(What is being asked) Repeat the lines of the listing below exactly, starting at the line that contains "export const slices = modules" and running through the last line, both included, and only those.

(Input data)
-- Opening Marker --

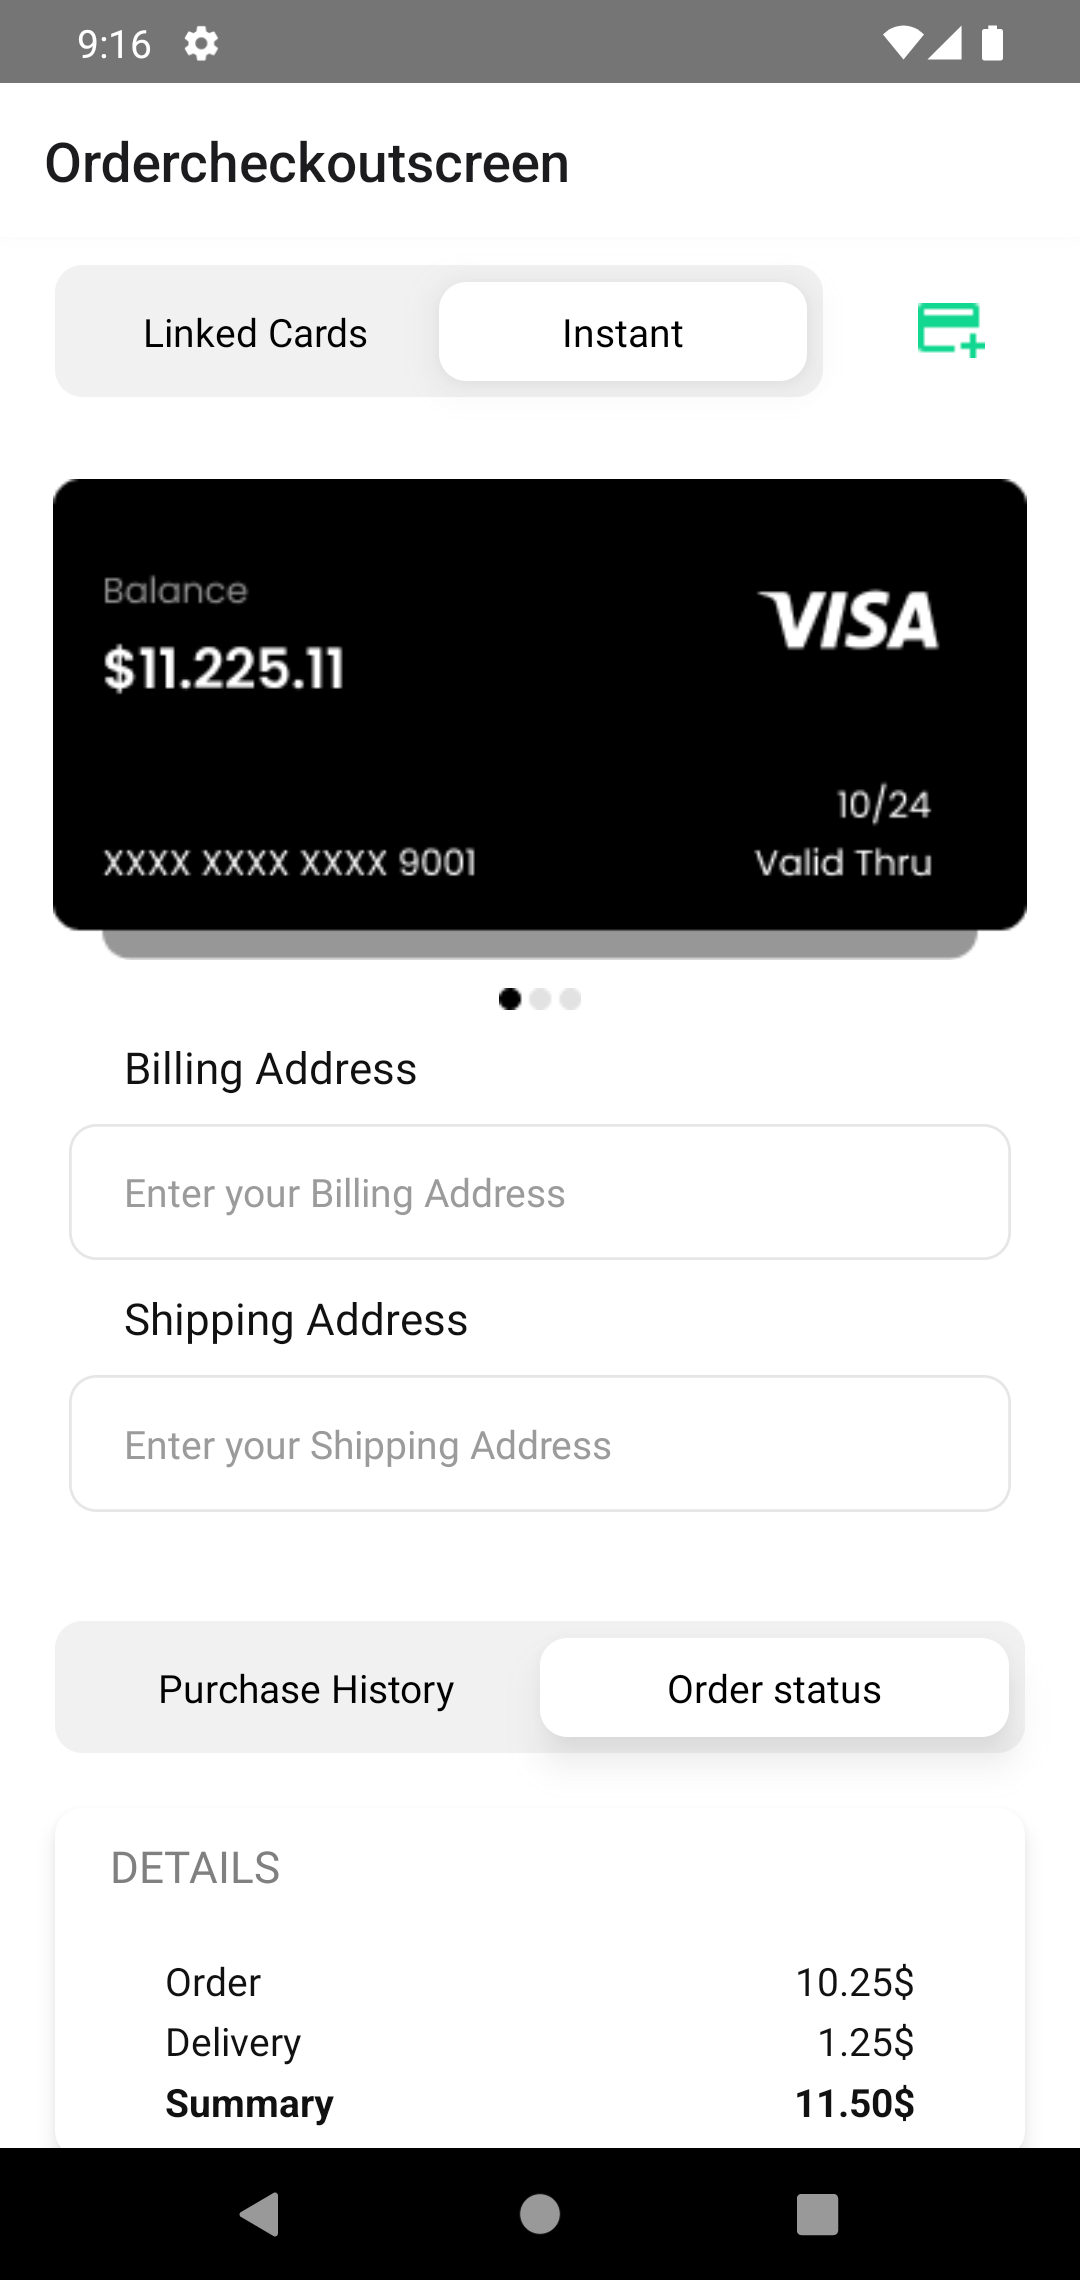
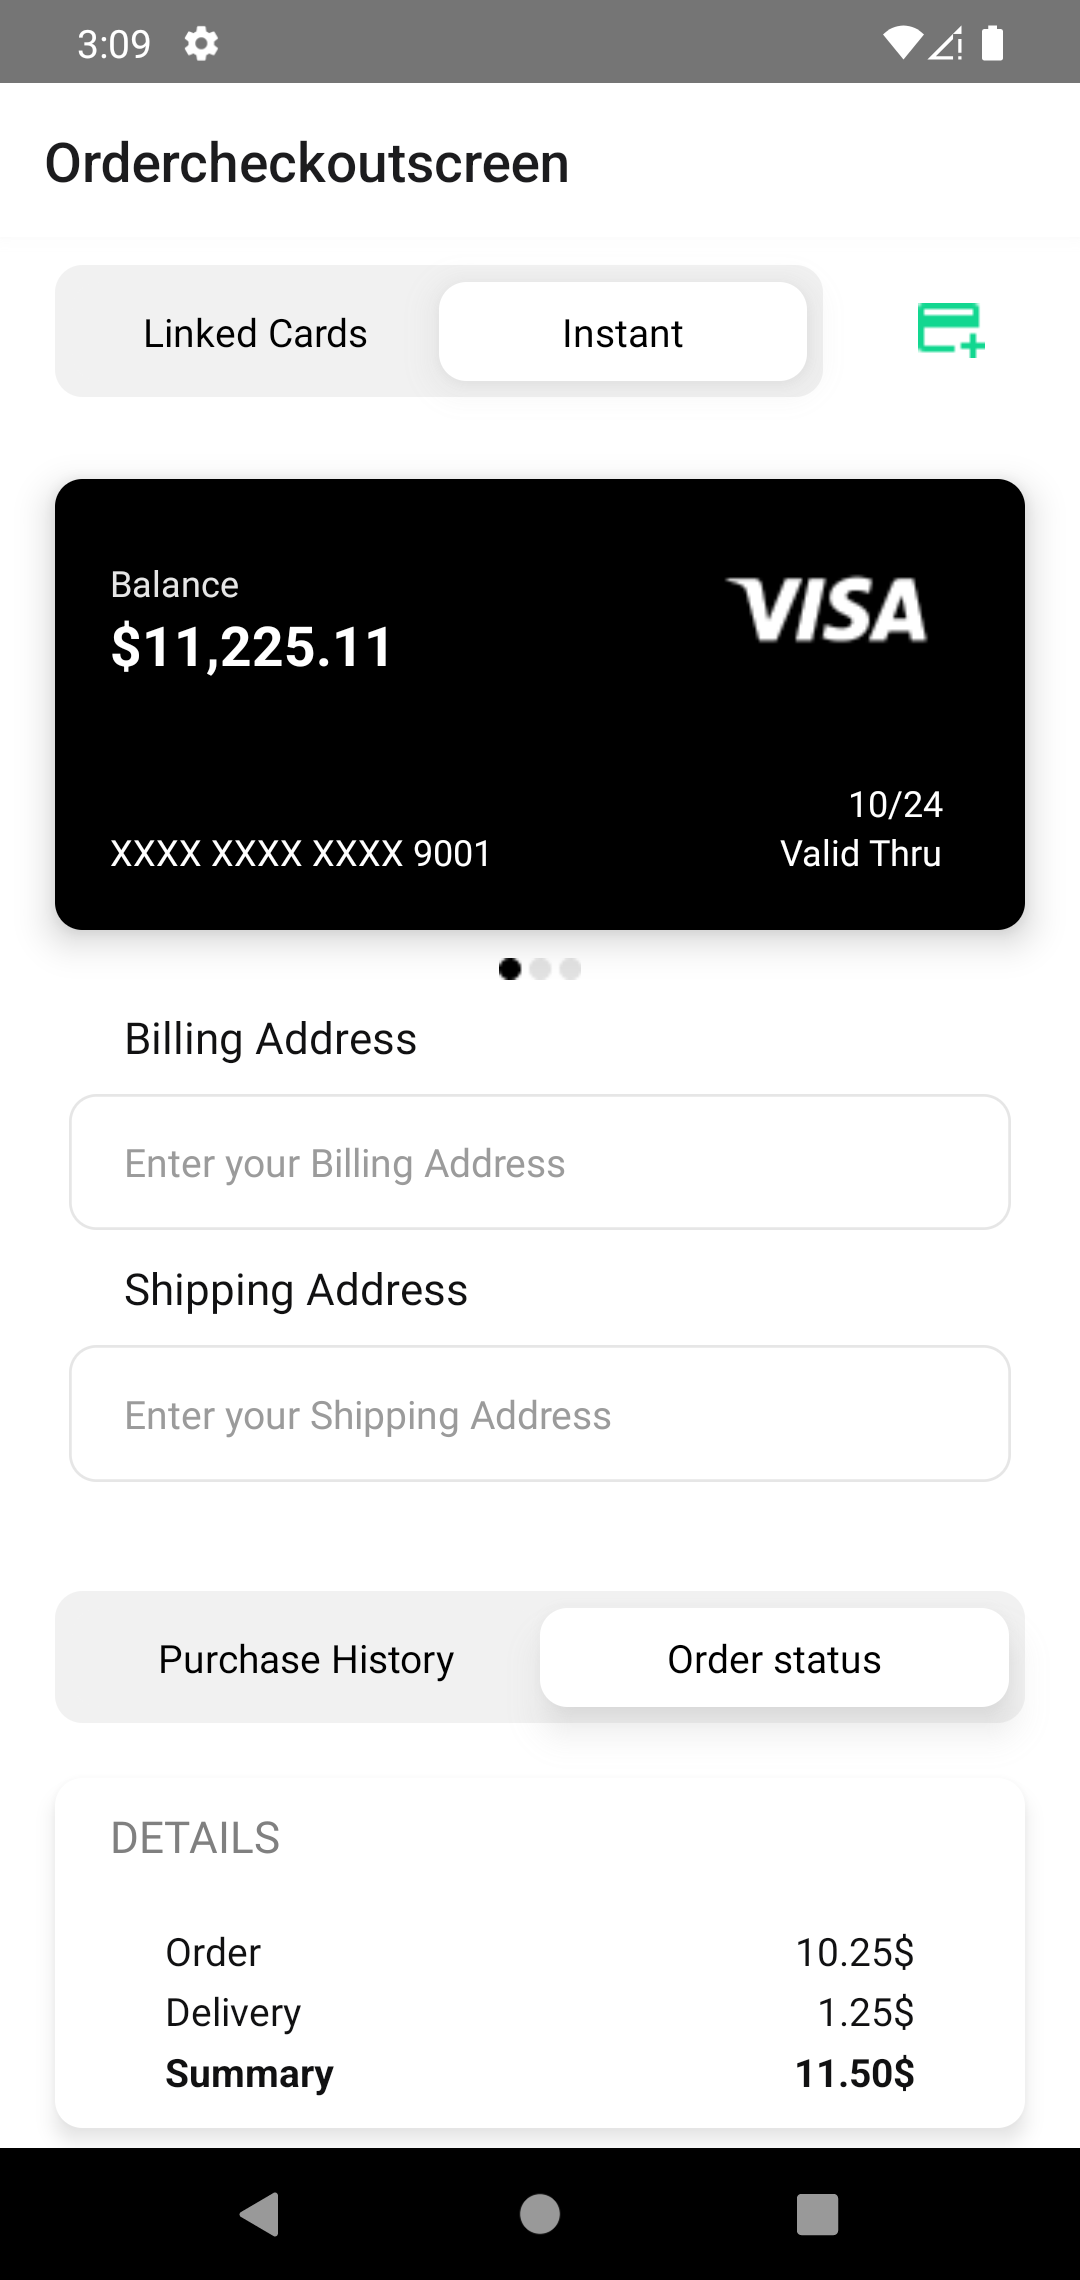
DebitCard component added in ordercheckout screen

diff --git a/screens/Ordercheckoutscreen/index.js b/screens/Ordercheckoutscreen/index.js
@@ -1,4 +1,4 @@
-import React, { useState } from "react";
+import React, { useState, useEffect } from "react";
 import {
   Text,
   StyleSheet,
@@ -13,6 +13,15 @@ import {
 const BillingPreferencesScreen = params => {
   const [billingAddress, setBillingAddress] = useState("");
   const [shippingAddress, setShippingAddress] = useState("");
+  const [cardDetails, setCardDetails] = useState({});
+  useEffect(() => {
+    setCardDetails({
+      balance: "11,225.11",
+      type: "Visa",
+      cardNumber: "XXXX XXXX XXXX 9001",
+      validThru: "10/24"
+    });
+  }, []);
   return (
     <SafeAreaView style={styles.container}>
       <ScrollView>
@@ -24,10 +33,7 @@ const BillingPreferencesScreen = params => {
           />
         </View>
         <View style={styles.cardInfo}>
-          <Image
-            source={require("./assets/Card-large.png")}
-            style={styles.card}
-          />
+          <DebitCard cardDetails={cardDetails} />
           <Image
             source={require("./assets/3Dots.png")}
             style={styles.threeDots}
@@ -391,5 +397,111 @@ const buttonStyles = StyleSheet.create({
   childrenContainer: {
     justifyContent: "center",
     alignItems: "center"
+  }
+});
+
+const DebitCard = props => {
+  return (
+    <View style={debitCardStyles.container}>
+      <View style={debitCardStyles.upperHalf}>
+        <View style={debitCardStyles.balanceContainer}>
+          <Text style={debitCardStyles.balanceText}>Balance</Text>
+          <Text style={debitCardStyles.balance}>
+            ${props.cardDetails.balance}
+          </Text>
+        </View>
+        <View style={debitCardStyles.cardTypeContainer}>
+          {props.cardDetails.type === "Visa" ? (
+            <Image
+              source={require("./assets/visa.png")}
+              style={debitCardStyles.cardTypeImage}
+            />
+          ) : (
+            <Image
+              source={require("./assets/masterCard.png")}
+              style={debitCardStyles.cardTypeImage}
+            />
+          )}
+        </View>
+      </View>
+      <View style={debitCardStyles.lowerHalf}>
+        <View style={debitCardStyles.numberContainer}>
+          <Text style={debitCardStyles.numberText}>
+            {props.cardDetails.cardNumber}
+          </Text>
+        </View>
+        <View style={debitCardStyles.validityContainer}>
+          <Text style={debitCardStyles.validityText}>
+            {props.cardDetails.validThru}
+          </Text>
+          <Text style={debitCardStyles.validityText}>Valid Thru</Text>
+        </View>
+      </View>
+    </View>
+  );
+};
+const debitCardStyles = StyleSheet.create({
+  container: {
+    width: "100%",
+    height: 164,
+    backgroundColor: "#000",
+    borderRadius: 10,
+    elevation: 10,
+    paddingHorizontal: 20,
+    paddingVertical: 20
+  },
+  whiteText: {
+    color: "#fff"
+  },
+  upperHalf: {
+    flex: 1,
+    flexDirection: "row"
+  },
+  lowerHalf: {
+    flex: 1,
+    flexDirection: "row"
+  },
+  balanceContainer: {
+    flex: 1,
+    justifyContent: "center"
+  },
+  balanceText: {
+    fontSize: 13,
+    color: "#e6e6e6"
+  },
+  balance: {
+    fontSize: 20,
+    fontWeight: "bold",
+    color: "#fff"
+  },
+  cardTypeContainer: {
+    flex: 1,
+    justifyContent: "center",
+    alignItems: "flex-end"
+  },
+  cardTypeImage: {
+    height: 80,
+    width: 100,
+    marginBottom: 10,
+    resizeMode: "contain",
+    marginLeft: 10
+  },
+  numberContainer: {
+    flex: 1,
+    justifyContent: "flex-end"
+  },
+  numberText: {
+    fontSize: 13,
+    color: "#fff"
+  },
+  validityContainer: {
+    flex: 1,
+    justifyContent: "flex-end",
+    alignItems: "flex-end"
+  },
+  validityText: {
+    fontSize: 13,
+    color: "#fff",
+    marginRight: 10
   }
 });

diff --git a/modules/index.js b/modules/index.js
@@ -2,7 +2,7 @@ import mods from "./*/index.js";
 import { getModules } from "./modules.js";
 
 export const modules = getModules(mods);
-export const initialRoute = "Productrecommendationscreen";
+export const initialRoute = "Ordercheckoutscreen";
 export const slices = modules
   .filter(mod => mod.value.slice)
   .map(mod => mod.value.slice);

-- Closing Marker --

(Task output)
 export const slices = modules
   .filter(mod => mod.value.slice)
   .map(mod => mod.value.slice);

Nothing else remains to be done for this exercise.